3. Pour canned tomatoes on top.
4. Season with salt and pepper.
5. Add beef broth.
Turn on the slow cooker and cook on high for 3-4 hours.Print
Fall Apart Slow Cooker Pot Roast
- Prep Time: 30 minutes
- Cook Time: 4-5 hours
- Total Time: 5-6 hours
- Yield: 4–6 servings 1x
- Category: Dinner
- Method: Slow Cooker
- Cuisine: Comfort Food
This slow cooker pot roast is simple to prepare (just 30 minutes of active cooking time — less if you use the shortcut method) and comfort food at its best.
2 T. Canola or Safflower Oil
3–4 lb chuck roast
4 carrots, peeled and sliced in one-inch chunks
2 celery stalks, half-inch slices (rough chopped)
1 large onion, diced
1 clove garlic, smashed
4 medium red potatoes, cut into one-inch cubes
1/2 c red wine*
2 bay leaves
3 T. chopped parsley
1 qt. Beef broth
14.5 oz. can chopped tomatoes (low salt)
1 t. Salt
1 t. Pepper
1–2 lbs. Baby potatoes (Yukon gold or red)
Safflower or Olive Oil
Salt and Pepper
- Season the pot roast on all sides with salt and pepper, allow to sit at room temp. for at least 30 minutes.
- Heat oil in a large saucepan or cast iron skillet.

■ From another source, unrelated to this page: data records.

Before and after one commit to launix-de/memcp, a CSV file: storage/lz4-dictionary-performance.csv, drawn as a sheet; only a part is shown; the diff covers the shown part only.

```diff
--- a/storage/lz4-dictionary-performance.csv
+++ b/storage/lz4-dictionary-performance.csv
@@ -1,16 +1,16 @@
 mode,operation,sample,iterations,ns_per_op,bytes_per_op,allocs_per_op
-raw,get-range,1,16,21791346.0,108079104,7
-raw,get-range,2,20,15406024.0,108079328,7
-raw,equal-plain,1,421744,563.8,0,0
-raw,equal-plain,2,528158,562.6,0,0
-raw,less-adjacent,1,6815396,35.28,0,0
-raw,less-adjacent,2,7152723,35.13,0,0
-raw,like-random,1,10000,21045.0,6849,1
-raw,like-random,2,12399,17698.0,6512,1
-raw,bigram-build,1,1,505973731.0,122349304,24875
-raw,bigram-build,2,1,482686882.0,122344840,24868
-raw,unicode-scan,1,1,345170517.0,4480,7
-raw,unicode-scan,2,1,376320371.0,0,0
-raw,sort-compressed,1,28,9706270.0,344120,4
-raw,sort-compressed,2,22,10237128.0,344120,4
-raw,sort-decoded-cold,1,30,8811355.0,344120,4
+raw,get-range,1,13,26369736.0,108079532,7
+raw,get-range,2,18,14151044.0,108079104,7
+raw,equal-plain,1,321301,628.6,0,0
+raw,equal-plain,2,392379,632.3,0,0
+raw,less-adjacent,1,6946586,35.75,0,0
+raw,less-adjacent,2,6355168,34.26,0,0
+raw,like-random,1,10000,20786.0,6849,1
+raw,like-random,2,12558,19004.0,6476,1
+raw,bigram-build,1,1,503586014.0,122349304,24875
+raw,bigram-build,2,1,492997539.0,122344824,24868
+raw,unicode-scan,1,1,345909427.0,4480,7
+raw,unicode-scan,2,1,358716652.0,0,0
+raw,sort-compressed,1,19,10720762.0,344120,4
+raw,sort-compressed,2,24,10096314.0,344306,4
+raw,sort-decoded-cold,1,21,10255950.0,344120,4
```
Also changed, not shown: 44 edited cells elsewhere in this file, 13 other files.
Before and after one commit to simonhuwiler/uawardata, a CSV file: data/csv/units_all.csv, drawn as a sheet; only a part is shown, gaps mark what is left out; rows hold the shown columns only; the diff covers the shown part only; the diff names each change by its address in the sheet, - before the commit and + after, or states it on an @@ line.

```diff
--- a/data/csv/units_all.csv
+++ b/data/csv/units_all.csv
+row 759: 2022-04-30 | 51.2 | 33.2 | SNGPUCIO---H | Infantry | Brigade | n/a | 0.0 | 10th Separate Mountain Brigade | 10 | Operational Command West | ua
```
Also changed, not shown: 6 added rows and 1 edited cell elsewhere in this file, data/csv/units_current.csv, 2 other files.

Add meat and sear on all sides. Remove meat from the pan and set it aside on a plate nearby.
- Quickly add chopped onions to the hot pan and stir for tw0-three minutes until beginning to soften and get color. Add a pinch of salt and pepper.
- Add wine to the skillet to deglaze the pan. Allow to cook down for at least five minutes.
- Meantime, add the remaining fresh vegetables to the slow cooker (except for the baby potatoes). Sprinkle with a pinch of salt and pepper.
- Add seared pot roast to the slow cooker. Top with canned tomatoes.
- Pour broth around the pot roast, making sure it covers the meat.
- Add bay leaves, thyme and salt and pepper.
- Turn on the slow cooker on high for 3 to 4 hours. If the roast is not fork tender (you should be able to stick a fork in the roast and twist it easily), add one more hour to the time.
- When roast is done, remove it and the large vegetables. Strain the liquid remaining into a large saucepan. Bring to a simmer and reduce at least by one third. Return the pot roast and liquid to the pan.
- If you are not adding the optional roast potatoes, serve in bowls sprinkled with parsley.
- For optional roast potatoes, make sure your potatoes are roughly equal in size. Toss with 1 T. (or 2) of oil, salt and pepper. Heat oven to 375 degrees. Place potatoes on a large, rimmed baking sheet. Roast for 15 minutes, turn and roast another five minutes or until done.
- Once potatoes are done, toss them into the slow cooker with the pot roast and service. (You could also simply place the pot roast on top of the roast potatoes in each person’s bowl.)
© Photos: Health Food Radar Inc.